> The endings -ion, -ien, -ian(d) in place names. These have various origins. In Sindarin -ion is usually from -ı̯aun.
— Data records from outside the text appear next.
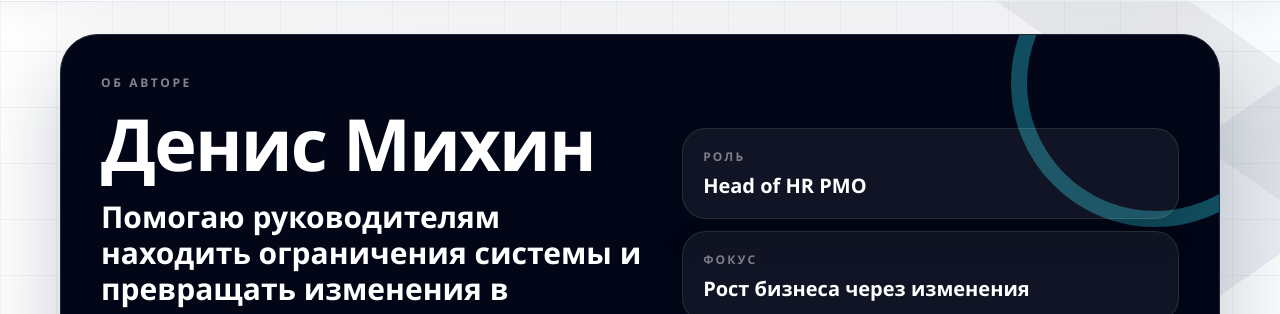
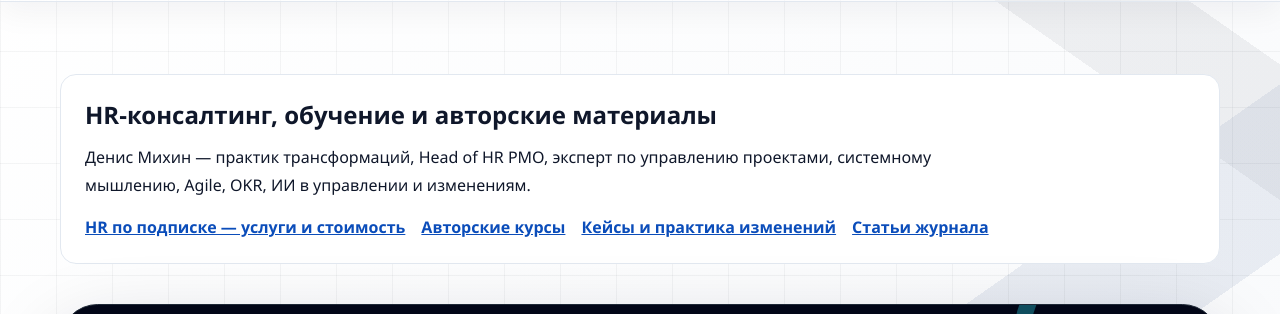
Before and after one commit to digitalmikhin-code/denis-journal, a Next.js app: page /about in a window 1280 px wide. Shown: the part 173-487 px from the top of the page. Built offline with nearby package versions, Linux system fonts and the light colour scheme; no server answers.

Commit message:
Clarify author profile and service links

```diff
--- a/app/about/page.tsx
+++ b/app/about/page.tsx
@@ -1,3 +1,4 @@
+import { AUTHOR_ENTITY } from "@/lib/entity-profile";
 import type { Metadata } from "next";
 import Link from "next/link";
 import { AiCitationBlock } from "@/components/ai-citation-block";
@@ -12,7 +13,7 @@ import {
 export const metadata: Metadata = {
   title: "Об авторе",
   description:
-    "Денис Михин: Head of HR PMO, практик управления изменениями, Agile, OKR, проектного управления и ИИ в управлении. Помогаю бизнесу расти через управление, продажи, ИИ и системные изменения.",
+    AUTHOR_ENTITY.shortDescription,
   alternates: {
     canonical: "/about"
   },
@@ -62,6 +63,21 @@ const EXPERTISE_TOPICS = [
 export default function AboutPage(): JSX.Element {
   return (
     <div className="space-y-10">
+      <script type="application/ld+json" dangerouslySetInnerHTML={{ __html: JSON.stringify({
+        "@context": "https://schema.org", "@type": "ProfilePage", "@id": `${SITE_URL}/about/#profile`,
+        url: `${SITE_URL}/about/`, name: "Денис Михин — об авторе", description: AUTHOR_ENTITY.shortDescription,
+        mainEntity: { "@id": `${SITE_URL}/#denis-mikhin` }
+      }) }} />
+      <section className="rounded-2xl border border-slate-200 bg-white p-6 dark:border-slate-700 dark:bg-slate-900">
+        <h2 className="text-2xl font-black">HR-консалтинг, обучение и авторские материалы</h2>
+        <p className="mt-3 max-w-4xl leading-7">{AUTHOR_ENTITY.shortDescription}</p>
+        <nav aria-label="Работа с Денисом Михиным" className="mt-4 flex flex-wrap gap-4 font-bold text-brand dark:text-blue-300">
+          <Link href="/hr/" className="underline">HR по подписке — услуги и стоимость</Link>
+          <Link href="/training/" className="underline">Авторские курсы</Link>
+          <Link href="/practice/" className="underline">Кейсы и практика изменений</Link>
+          <Link href="/articles/" className="underline">Статьи журнала</Link>
+        </nav>
+      </section>
       <section className="relative overflow-hidden rounded-[2.35rem] border border-[#1f2937] bg-slate-950 p-7 text-white shadow-[0_34px_82px_rgba(15,23,42,0.22)] md:p-10">
         <div className="pointer-events-none absolute -right-20 -top-24 h-72 w-72 rounded-full border-[16px] border-[#2bd0e2]/35" />
         <div className="pointer-events-none absolute -bottom-24 left-8 h-60 w-60 rounded-full border-[14px] border-[#f5d45d]/30" />
```
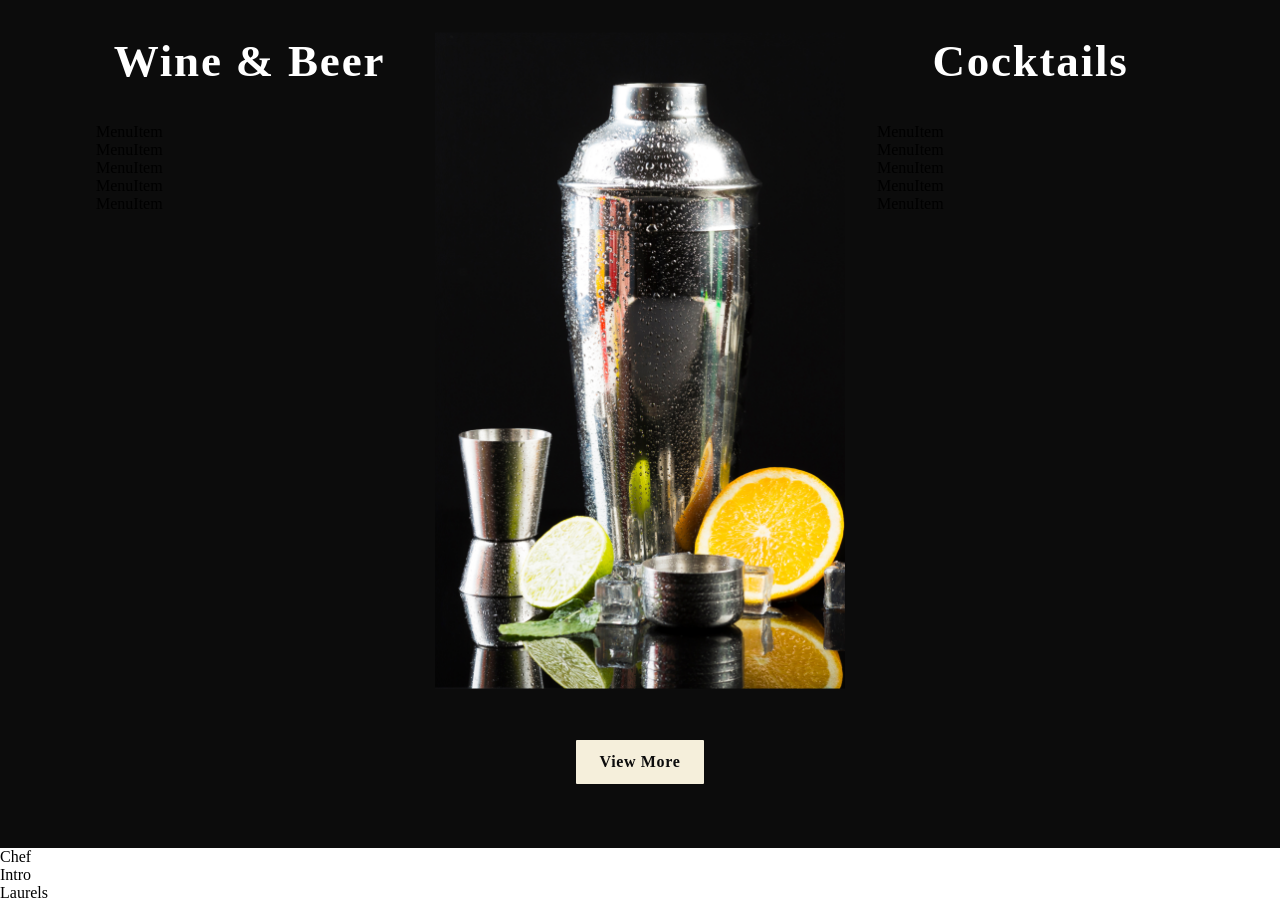
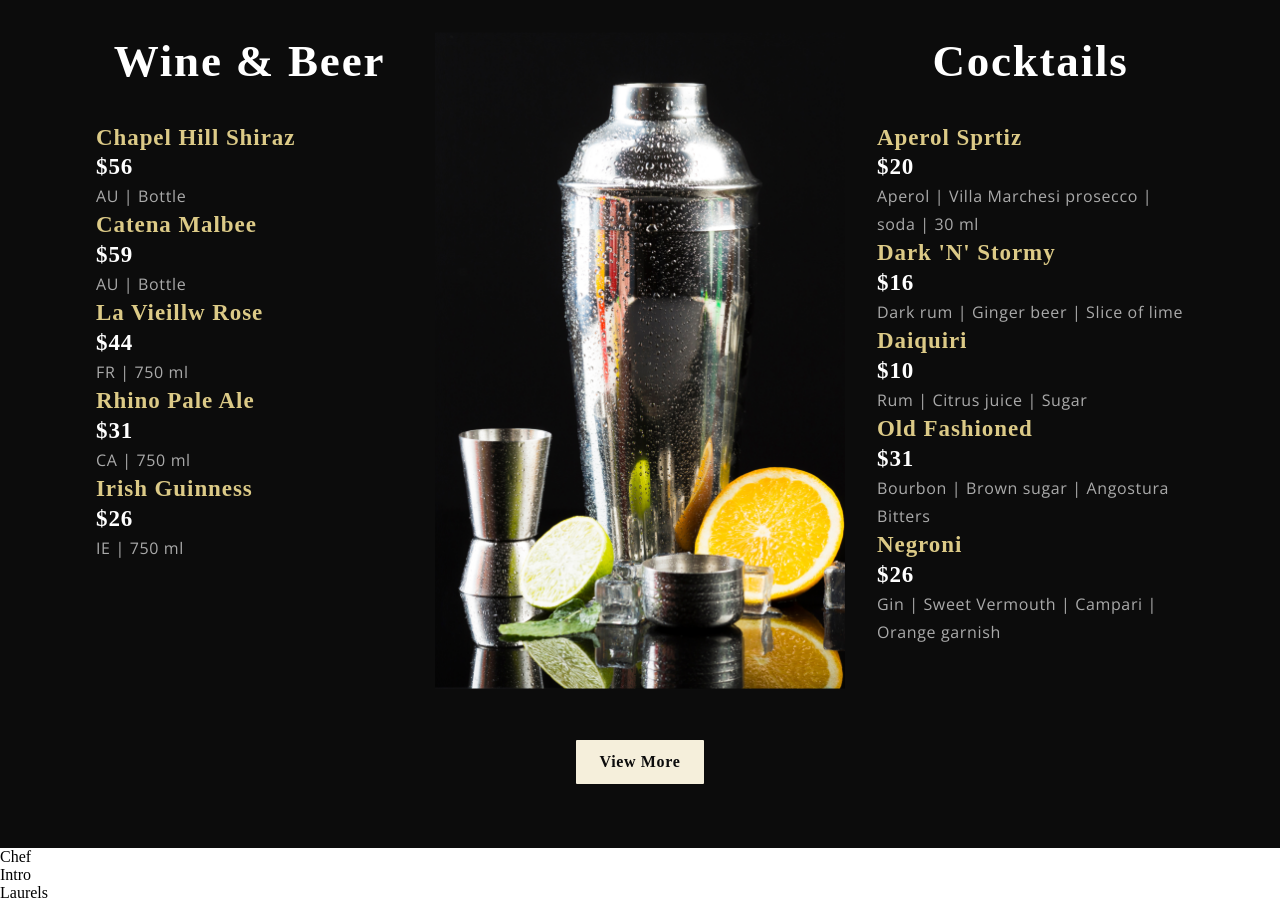
Before and after one commit to TriMPham98/fine-dining-restaurant-landing-page, a React (Create React App) app: page / in a window 1280 px wide. Shown: the part 2220-3122 px from the top of the page. Built offline with nearby package versions, Linux system fonts and the light colour scheme; a web font is replaced by a local one.

Commit message:
Add menu items

```diff
--- a/src/components/Menuitem/MenuItem.jsx
+++ b/src/components/Menuitem/MenuItem.jsx
@@ -2,9 +2,21 @@ import React from 'react';
 
 import './MenuItem.css';
 
-const MenuItem = () => (
-  <div>
-    MenuItem
+const MenuItem = ({ title, price, tags }) => (
+  <div className="app__menuitem">
+    <div className="app__menuitem-head">
+      <div className="app__menuitem-name">
+        <p className="p__cormorant" style={{ color: '#DCCA87' }}>{title}</p>
+      </div>
+      <div className="app__menuitem-dash" />
+      <div className="app__menuitem-price">
+        <p className="p__cormorant">{price}</p>
+      </div>
+    </div>
+
+    <div className="app__menuitem-sub">
+      <p className="p__opensans" style={{ color: '#AAAAAA' }}>{tags}</p>
+    </div>
   </div>
 );
 
```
This in origin is from yānā, √YANA-, extension of yā- (cf. YAGA, gap) “wide, large, extensive”. S iaun “roomy, wide, extensive” ... -iand (-ian) is from yandē “a wide region, or country” ... This was often used in plural of a single country (especially if it contained a varied topographical apsect) > iend, ien (PE17/42).
Thus all three suffixes -ian(d), -ien(d), -ion originate in the root √YAN. The suffix -ian(d) “land” (Beleriand) is the simplest, just a reduction of ancient -yandē. The suffix -ien(d) “lands” (Anórien) is a plural variant of -ian(d). The suffix -ion (Eregion) is S. iaun “wide, extension” used as a suffix (so perhaps = “✱extent”), becoming -ion because of the usual sound change whereby au become o in polysyllables.
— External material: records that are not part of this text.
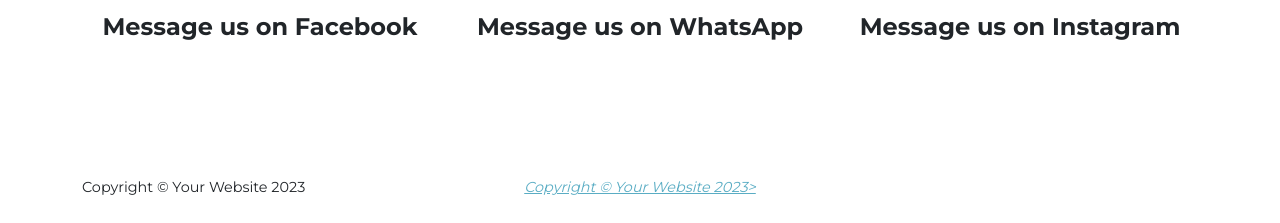
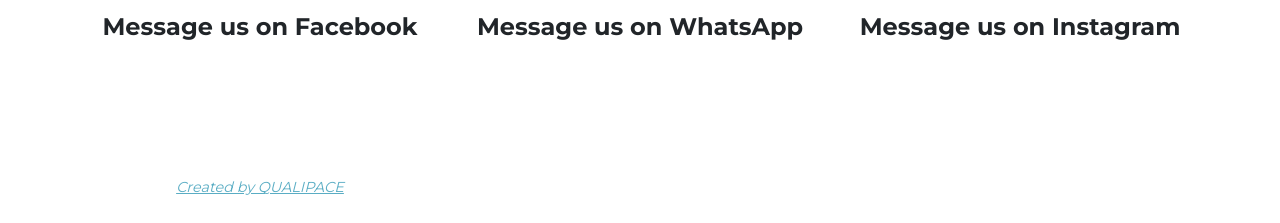
Before and after one commit to OzolinsQA/sites, a website: page index.html in a window 1280 px wide. Shown: the part 5557-5780 px from the top of the page. Drawn offline with nearby package versions, Linux system fonts and the light colour scheme.

Commit message:
Update index.html

```diff
--- a/index.html
+++ b/index.html
@@ -323,9 +323,8 @@
 <footer class="footer py-4">
             <div class="container">
                 <div class="row align-items-center">
-                    <div class="col-lg-4 text-lg-start">Copyright &copy; Your Website 2023</div>
                     <div class="col-lg-4 my-3 my-lg-0">
-                        <a class="col-lg-4 text-lg-start" href="https://www.qualipace.com/"><i class="col-lg-4 text-lg-start">Copyright &copy; Your Website 2023></i></a>
+                        <a class="col-lg-4 text-lg-start" href="https://www.qualipace.com/"><i class="col-lg-4 text-lg-start">Created by QUALIPACE</i></a>
                     </div>
                 </div>
             </div>
```
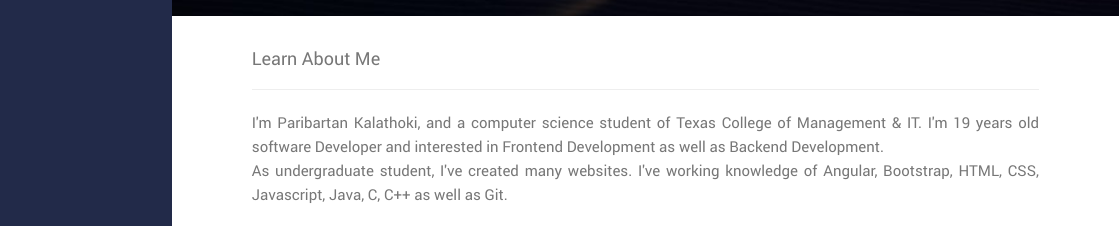
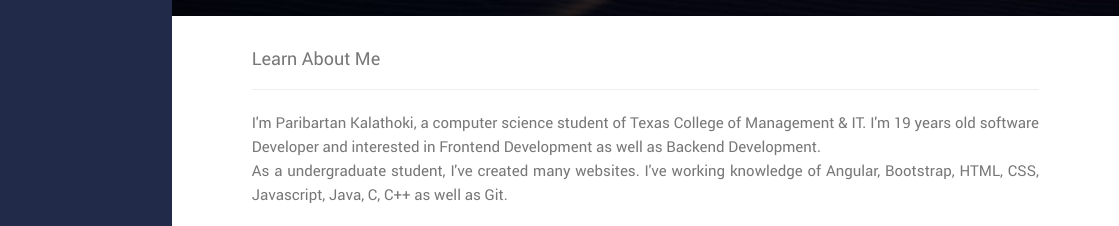
Before and after one commit to paribartankalathoki/paribartankalathoki.github.io, a plain HTML site: page index.html in a window 1280 px wide. Shown: the part 564-790 px from the top of the page, 161-1280 px from the left. Drawn offline with Linux system fonts and the light colour scheme.

Commit message:
updated project

```diff
--- a/index.html
+++ b/index.html
@@ -82,8 +82,8 @@
                             <div class="col-md-12">
                                 <h4 class="widget-title">Learn About Me</h4>
                                 <hr>
-                                <p class="text-justify">I'm Paribartan Kalathoki, and a computer science student of Texas College of Management & IT. I'm 19 years old software Developer and interested in Frontend Development as well as Backend Development.<br>
-                                As undergraduate student, I've created many websites. I've working knowledge of Angular, Bootstrap, HTML, CSS, Javascript, Java, C, C++ as well as Git.
+                                <p class="text-justify">I'm Paribartan Kalathoki, a computer science student of Texas College of Management & IT. I'm 19 years old software Developer and interested in Frontend Development as well as Backend Development.<br>
+                                As a undergraduate student, I've created many websites. I've working knowledge of Angular, Bootstrap, HTML, CSS, Javascript, Java, C, C++ as well as Git.
                                 </p>
                             </div>
                         </div>
```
In this same document, Tolkien also considered introducing a root √YŎNO “wide, extensive”, going so far as (temporarily) rejected the very well established word Q. yondo “son”. This √YON was blended with √YOD “fence, enclose”, and served as the basis for the suffix -ion, but Tolkien ultimately marked these notes with an “X” to reject them, perhaps because they only explained the suffix -ion, whereas √YAN could explain all three suffixes.
√YAN was mentioned in passing in other documents from this period, variously glossed “vast, huge” (PE17/99), “wide” (PE17/115), and “extend” (PE17/155), and in one place given a variant √YAD (PE17/115). In notes from December 1959 (D59) √YAN was contrasted with √ƷAN, the former meaning “wide” and the latter meaning “long”, both with the basic sense “extend” (PE17/115); see the entry on √HAN for further discussion.